Connecticut, the southernmost of the
Eastern United States, is bounded north by Massachusetts, east by
Rhode Island, south by Long Island Sound, and west by New York. It is
between 41° and 42° 2' north latitude, and 71° 20' and 73° 15' west longitude,
and between 3° 16' and 5° 11' east longitude from west. It contains 4,674
square miles, or 2,991,360 acres.
The population in 1790 was 237,946; in 1800, 251,002; in 1810,
261,942; in 1820, 275,248; in 1830, 297,711; in 1840, 300,015.
Of these 148,300 were white males, 153,556 white females, 3,881
free colored males, 4,214 free colored females. Employed in agriculture,
56,955; in commerce, 2,743; manufactures and trades, 27,932;
navigating the ocean, 2,700; navigating the rivers, &c, 431; learned
professions and engineers, 1,697.
The capitals are Hartford, on the Connecticut river, at the head of
sloop navigation, 50 miles from its mouth; and New Haven, on a
bay which sets up 4 miles from Long Island Sound.
The state is divided into 8 counties, which, with their
population in 1840, and their capitals, were as follows:
County, Population, Capital
|Fairfield, 49,917, Fairfield
||New Haven, 49,532, New Haven
|Hartford, 55,629, Hartford
||New London, 44,463, New London
|Litchfield, 40,448, Litchfield
||Tolland, 17,980, Tolland
|Middlesex, 24,879, Middletown
||Windham, 28,089, Brooklyn
These counties are divided into 144
cities and townships.
Connecticut is in general a hilly country, but the hills are not
of great elevation. In passing over the state east and west they
occur .... Continued
Source: A Complete Descriptive And

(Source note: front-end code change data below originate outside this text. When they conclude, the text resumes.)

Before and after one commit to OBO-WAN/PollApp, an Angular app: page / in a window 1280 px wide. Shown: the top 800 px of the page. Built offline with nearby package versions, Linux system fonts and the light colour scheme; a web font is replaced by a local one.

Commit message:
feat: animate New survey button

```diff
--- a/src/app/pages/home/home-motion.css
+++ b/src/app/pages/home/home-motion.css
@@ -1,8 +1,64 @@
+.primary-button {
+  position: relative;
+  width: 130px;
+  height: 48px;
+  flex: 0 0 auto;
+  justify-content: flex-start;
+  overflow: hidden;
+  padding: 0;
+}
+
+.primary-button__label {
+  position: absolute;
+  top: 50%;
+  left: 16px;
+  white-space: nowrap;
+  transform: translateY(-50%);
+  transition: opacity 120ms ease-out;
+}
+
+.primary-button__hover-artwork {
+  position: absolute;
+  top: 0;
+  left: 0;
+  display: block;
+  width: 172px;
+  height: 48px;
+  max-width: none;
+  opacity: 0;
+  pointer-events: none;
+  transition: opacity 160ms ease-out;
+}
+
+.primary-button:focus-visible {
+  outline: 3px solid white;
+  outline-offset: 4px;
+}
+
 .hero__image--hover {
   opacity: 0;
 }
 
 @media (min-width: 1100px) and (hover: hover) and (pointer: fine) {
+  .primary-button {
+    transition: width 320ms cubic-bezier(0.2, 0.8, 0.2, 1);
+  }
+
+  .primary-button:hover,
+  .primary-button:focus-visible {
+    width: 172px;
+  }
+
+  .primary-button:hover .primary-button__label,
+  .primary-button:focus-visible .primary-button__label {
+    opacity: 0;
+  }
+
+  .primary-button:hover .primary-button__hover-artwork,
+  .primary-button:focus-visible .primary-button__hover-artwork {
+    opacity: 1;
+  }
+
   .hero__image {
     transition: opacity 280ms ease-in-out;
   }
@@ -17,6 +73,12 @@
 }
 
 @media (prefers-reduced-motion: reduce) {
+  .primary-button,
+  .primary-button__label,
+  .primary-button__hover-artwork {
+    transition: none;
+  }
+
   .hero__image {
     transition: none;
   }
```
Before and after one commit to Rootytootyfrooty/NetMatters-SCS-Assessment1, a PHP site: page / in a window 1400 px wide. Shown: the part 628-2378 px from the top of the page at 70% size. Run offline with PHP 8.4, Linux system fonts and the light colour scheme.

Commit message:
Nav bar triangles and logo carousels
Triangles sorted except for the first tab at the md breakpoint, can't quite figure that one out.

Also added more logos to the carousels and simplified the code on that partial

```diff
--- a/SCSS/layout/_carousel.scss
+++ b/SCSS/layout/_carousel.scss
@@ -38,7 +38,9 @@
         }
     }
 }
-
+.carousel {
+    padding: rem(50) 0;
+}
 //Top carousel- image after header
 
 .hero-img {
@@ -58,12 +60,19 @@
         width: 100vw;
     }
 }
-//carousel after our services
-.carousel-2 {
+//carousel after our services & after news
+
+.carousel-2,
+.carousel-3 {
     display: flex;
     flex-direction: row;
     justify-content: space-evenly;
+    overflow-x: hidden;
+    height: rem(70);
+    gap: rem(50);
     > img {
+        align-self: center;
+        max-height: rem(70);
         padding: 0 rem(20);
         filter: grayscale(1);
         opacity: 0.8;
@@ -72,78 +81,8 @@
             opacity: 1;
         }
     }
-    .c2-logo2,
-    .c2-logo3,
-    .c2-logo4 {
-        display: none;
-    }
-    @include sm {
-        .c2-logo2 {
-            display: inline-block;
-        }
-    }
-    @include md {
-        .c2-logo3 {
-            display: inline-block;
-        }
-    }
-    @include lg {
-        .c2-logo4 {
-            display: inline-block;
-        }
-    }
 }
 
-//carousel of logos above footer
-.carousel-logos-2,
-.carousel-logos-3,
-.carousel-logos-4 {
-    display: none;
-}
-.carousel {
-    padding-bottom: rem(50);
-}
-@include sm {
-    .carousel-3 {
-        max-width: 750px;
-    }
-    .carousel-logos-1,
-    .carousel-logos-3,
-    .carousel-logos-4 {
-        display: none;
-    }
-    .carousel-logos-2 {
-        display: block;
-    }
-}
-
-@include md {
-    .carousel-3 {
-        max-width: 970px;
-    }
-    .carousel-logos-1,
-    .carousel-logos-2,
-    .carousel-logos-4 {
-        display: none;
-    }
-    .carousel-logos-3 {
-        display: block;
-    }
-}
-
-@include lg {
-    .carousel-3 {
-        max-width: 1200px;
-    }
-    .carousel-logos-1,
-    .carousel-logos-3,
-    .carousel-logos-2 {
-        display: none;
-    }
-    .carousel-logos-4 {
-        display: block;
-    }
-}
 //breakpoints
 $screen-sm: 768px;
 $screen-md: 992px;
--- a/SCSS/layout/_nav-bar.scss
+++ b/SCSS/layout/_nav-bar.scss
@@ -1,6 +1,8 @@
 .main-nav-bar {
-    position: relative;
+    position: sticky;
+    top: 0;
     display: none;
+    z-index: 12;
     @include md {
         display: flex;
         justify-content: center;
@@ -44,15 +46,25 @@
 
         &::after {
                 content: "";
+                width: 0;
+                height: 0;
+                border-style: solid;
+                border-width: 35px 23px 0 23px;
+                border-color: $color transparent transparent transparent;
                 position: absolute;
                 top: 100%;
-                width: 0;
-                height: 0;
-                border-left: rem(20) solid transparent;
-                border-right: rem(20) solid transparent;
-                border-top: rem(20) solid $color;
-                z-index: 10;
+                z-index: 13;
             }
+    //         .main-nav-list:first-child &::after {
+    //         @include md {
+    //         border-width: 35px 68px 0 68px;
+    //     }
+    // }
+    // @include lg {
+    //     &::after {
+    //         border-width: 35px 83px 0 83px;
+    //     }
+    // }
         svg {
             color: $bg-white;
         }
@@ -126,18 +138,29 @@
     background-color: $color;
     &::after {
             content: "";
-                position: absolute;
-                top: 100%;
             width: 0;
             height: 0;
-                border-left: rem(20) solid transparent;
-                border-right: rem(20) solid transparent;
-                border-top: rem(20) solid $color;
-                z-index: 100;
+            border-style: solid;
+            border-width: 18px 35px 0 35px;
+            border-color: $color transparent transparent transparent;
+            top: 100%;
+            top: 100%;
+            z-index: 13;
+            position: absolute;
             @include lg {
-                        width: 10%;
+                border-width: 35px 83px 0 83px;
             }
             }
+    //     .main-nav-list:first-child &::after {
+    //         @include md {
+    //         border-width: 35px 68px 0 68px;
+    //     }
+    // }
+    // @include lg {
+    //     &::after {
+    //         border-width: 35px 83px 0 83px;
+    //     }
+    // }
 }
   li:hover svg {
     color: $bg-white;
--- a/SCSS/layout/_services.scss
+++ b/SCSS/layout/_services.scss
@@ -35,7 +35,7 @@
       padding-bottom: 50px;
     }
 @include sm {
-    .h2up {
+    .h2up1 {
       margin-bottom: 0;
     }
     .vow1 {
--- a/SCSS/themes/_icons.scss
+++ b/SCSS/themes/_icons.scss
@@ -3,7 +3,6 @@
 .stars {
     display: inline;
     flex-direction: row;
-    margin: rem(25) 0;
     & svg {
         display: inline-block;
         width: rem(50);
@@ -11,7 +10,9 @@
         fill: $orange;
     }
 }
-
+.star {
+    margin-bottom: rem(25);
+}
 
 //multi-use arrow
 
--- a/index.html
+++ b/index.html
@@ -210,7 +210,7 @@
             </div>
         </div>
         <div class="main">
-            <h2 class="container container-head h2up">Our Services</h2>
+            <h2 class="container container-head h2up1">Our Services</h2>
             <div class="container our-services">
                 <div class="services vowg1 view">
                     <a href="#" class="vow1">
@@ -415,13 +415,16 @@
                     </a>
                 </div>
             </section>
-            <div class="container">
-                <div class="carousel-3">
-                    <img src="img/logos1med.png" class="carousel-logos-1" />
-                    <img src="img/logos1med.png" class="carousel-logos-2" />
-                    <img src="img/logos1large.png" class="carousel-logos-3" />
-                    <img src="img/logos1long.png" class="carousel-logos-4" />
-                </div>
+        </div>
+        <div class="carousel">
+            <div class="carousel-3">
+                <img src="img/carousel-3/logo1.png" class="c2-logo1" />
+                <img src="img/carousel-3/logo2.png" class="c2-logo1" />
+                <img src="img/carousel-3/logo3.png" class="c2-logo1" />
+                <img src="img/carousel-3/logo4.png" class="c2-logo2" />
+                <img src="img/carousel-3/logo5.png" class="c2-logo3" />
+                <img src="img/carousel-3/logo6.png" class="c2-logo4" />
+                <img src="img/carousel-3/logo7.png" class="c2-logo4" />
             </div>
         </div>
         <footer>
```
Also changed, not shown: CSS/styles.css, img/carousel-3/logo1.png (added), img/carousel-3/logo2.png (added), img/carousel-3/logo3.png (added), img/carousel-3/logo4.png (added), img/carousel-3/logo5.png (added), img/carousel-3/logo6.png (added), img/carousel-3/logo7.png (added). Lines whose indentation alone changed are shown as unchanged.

Statistical Gazetteer Of The United States Of America, By Daniel
Haskel, A. M and J. Calvin Smith, Published By Sherman & Smith,